**What is being asked**. Look for the word "Protcol" in the data below, and copy every line that holds it.

**Records to use**.
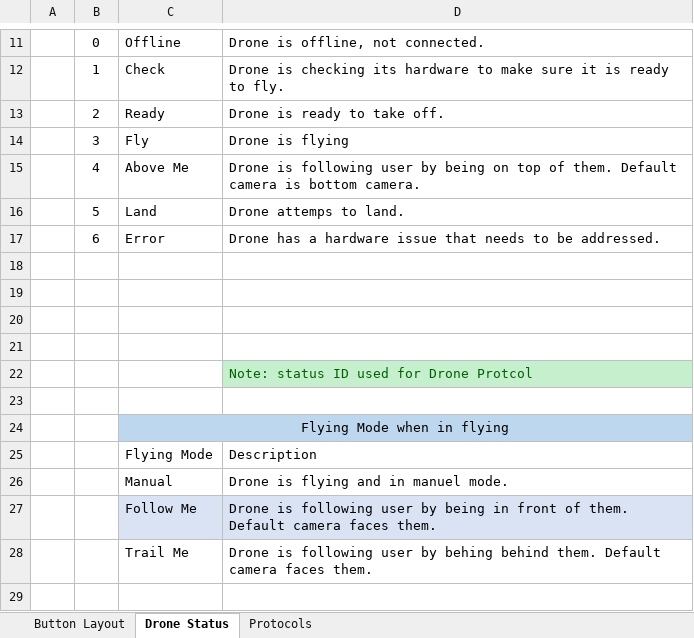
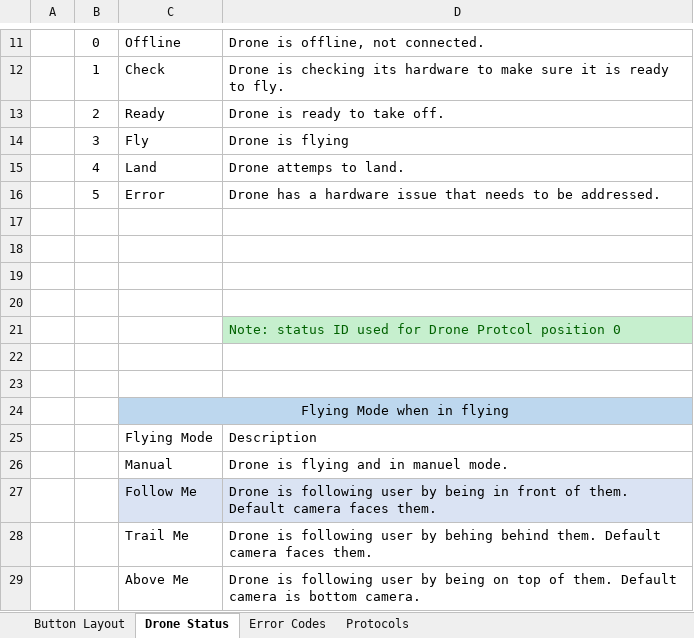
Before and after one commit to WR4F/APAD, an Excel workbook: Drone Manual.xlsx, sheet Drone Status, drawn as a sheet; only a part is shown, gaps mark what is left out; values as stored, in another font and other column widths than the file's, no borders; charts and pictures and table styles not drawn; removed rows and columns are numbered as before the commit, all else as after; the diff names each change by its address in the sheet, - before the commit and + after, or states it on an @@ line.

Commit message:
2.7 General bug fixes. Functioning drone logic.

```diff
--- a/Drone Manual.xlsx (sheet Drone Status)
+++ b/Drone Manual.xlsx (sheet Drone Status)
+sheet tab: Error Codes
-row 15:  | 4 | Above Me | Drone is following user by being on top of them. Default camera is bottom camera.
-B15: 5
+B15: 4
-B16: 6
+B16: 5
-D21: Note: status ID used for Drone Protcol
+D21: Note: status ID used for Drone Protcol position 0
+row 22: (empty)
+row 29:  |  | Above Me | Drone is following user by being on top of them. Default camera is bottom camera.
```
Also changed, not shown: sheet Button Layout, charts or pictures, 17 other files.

**Solved problem**.
-D21: Note: status ID used for Drone Protcol
+D21: Note: status ID used for Drone Protcol position 0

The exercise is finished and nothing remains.